So we were ready to be critical and yet honest in our time-tested Lost in Montgomery way. If we saw a creepy police state thing, we’d call it. If we saw a good deal on lethal and/or non-lethal weapons, we’d report those deals. (Note: The hot pink pepper spray was not a good deal). If the whole thing came off as a cheesy PR stunt for law enforcement, we planned on holding up the light of scrutiny to the whole scene.

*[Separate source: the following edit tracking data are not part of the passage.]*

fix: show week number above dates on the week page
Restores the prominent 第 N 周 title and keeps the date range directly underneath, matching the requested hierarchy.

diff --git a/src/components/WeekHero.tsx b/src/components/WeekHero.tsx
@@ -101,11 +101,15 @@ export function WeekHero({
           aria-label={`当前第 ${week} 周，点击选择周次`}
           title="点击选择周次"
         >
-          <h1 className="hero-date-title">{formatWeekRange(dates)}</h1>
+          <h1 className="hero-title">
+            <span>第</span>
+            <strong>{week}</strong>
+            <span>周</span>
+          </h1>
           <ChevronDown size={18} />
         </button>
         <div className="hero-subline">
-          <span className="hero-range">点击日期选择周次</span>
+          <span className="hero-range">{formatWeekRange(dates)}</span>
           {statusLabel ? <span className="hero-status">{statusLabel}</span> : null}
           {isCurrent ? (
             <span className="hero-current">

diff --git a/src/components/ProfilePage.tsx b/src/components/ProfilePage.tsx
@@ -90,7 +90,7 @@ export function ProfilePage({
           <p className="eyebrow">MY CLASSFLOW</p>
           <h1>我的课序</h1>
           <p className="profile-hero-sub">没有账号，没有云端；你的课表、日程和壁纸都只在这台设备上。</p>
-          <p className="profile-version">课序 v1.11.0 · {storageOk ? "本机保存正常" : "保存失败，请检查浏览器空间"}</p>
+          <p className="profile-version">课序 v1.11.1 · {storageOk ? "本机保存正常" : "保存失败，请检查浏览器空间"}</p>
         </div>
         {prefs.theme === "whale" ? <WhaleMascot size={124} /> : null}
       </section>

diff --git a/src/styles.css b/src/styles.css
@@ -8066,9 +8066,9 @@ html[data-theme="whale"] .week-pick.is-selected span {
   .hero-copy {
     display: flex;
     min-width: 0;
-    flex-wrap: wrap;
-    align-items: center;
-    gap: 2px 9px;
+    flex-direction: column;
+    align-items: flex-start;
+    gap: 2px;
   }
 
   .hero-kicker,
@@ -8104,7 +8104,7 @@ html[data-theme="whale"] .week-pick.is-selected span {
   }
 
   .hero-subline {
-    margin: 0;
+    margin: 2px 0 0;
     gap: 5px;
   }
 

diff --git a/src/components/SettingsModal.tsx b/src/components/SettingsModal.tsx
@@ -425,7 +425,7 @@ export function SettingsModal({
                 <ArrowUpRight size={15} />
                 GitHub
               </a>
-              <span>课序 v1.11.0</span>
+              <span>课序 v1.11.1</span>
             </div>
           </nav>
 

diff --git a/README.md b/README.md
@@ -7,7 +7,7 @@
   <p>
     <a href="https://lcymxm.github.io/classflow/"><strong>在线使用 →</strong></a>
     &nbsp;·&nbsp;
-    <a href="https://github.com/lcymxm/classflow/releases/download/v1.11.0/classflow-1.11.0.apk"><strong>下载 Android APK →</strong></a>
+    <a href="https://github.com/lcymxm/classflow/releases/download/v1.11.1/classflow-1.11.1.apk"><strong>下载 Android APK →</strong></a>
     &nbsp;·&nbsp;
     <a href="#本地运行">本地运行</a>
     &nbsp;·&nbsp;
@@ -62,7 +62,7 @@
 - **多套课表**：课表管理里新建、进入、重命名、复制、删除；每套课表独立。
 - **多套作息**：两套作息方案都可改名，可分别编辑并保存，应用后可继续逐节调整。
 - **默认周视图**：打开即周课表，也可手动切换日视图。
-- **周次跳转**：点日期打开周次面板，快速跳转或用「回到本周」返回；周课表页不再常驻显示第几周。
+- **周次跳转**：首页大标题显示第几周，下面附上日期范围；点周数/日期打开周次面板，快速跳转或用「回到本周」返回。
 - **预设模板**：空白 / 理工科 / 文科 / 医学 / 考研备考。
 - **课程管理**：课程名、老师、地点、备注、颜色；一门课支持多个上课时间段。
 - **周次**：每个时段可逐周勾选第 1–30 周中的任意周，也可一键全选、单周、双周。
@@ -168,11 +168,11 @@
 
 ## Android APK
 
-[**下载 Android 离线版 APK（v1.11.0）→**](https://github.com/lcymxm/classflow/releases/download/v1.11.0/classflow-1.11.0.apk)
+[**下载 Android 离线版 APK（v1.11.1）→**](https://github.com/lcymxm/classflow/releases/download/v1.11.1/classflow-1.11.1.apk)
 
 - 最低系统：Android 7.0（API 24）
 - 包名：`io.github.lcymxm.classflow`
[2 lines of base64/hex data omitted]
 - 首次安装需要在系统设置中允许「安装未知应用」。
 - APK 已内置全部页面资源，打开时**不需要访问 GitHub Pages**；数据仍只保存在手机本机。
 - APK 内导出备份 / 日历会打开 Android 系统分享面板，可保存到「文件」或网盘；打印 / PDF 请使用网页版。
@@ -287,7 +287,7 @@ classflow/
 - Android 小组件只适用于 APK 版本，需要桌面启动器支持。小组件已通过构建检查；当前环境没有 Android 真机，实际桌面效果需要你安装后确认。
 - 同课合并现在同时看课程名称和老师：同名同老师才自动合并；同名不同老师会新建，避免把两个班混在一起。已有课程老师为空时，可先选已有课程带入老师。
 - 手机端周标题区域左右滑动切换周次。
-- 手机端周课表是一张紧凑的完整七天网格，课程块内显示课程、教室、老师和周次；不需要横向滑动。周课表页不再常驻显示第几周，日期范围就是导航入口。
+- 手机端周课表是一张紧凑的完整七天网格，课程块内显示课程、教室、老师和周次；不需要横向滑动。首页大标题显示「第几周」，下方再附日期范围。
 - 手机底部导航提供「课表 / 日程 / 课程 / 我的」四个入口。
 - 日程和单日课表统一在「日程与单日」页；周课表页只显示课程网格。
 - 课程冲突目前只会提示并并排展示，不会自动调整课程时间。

So we got there at 6:05 or so. One way in, one way out. Single door. Sign in when you get there. And you walk in at the “front” of the room, meaning all of the chairs are facing you as you walk in. There are about 50 people there, maybe 60. We pass the empty podium and walk to the back. There in the back, amid a bunch of weird empty aquariums are the crime expo “exhibits.” Some of the aquariums are empty. Some are terrariums that have living creatures in them. They look to be in bad shape. Many have lots of moss growing on their foggy glass making whatever is inside super difficult to see. Some are labeled (newts, other swampy critters). Others are unlabeled. And an entire display case is empty as if undergoing renovations or something. It appears it once had poison dart frogs. The entire “museum” looked underfunded and sketchy. But maybe that’s because it was cleared out for this meeting. Clearly we’ll go back for another trip during normal business hours, in hopes that we will see more than stuffed turkeys lining a hallway.

In the far back are walls covered with stuffed fish: Big bass, marlins, etc. There are four tables there. The first is from ADT, the home alarm company. They have the usual sales pitch handouts about crooks and the need for alarms. Another table is from MADD. They are against drunk driving. As usual. Another table is from a gun dealer. They have a few tasers on display and a few pistols. Nothing remarkable. And the final table is from Christ for Crime Victims. Evidently, this is a Jesus-based charity that involves bringing new doors and windows and other anti-crime fortifications to folks who have been victimized by crime. And then (I guess) they tell you about the Lord or something. Unclear. And that’s it for exhibits. Takes us about 10 minutes to make “the rounds” to all four tables. The meeting still has not started.

We find seats. The crowd is multi-racial. Many of the black folks there are wearing the red shirts of the “Enough is Enough” campaign that is pretty big here in Montgomery. It’s an anti-violence, anti-gang campaign run by Rev. Ed Nettles of the Freewill Missionary Baptist Church. Rev. Nettles himself was present, as were a ton of police officers and a bunch of old people. We were the youngest people there by a good margin.

So we sit. And sit. And it’s now 6:30. And we have to be somewhere at 8. We thought we could stay from 6 until 7:45 or so and hit the road. We thought we’d see some cool exhibits. Wrong. When it’s 6:30 and nothing has started yet and they’re telling people to go enter a raffle to win some ADT security package, we get worried. The doors we entered are soon going to close. Then people (possibly people in police uniforms) will stand in front of those doors and start talking. And we won’t be able to leave.

So, dear reader, we failed you. We did not stay for the informative law enforcement programming. We did not learn about crime in our beloved community and what the police want us to do about it. We did not get to ask our burning questions about the “Volunteer Police” who hilariously cruise our neighborhood. We have some brochures about what to do in case we see “someone suspicious.” And the back of the “Enough of Enough” shirts have the word “VIOLENCE” in a circle with a big slash through it … and under it says: “Try Jesus!”

So if that helps you, we are grateful. But we carry a heavy sense of guilt at our journalistic failings. You, the crime wary citizens of this body politic, deserve only the finest information about the doings of our order-preserving guardians.